# [TASK TO CARRY OUT]
Go line by line through the data below and work out how many lines contain "other"; the answer is that number alone.
======== MATERIAL TO PROCESS
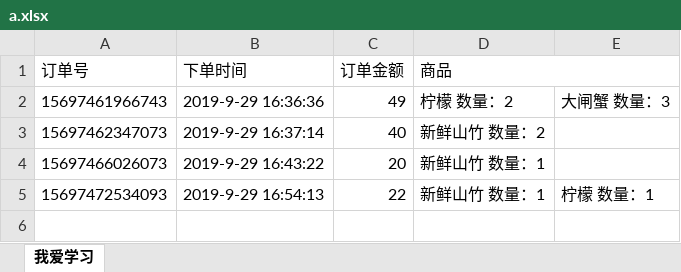
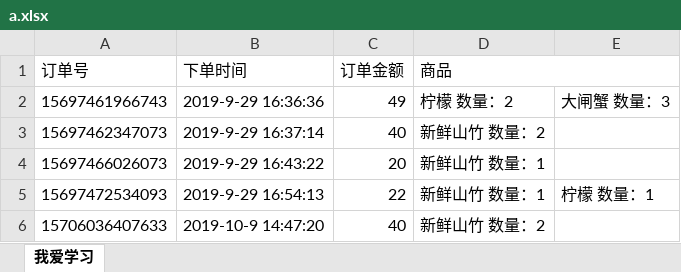
Before and after one commit to myguilong/api, an Excel workbook: public/a.xlsx, sheet 我爱学习, drawn as a sheet; values as stored, in another font and other column widths than the file's, no borders; the diff names each change by its address in the sheet, - before the commit and + after, or states it on an @@ line.

```diff
--- a/public/a.xlsx (sheet 我爱学习)
+++ b/public/a.xlsx (sheet 我爱学习)
+row 6: 15706036407633 | 2019-10-9 14:47:20 | 40 | 新鲜山竹 数量：2
```
Also changed, not shown: 1 other file.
================
# [SOLUTION TO THIS TASK]
2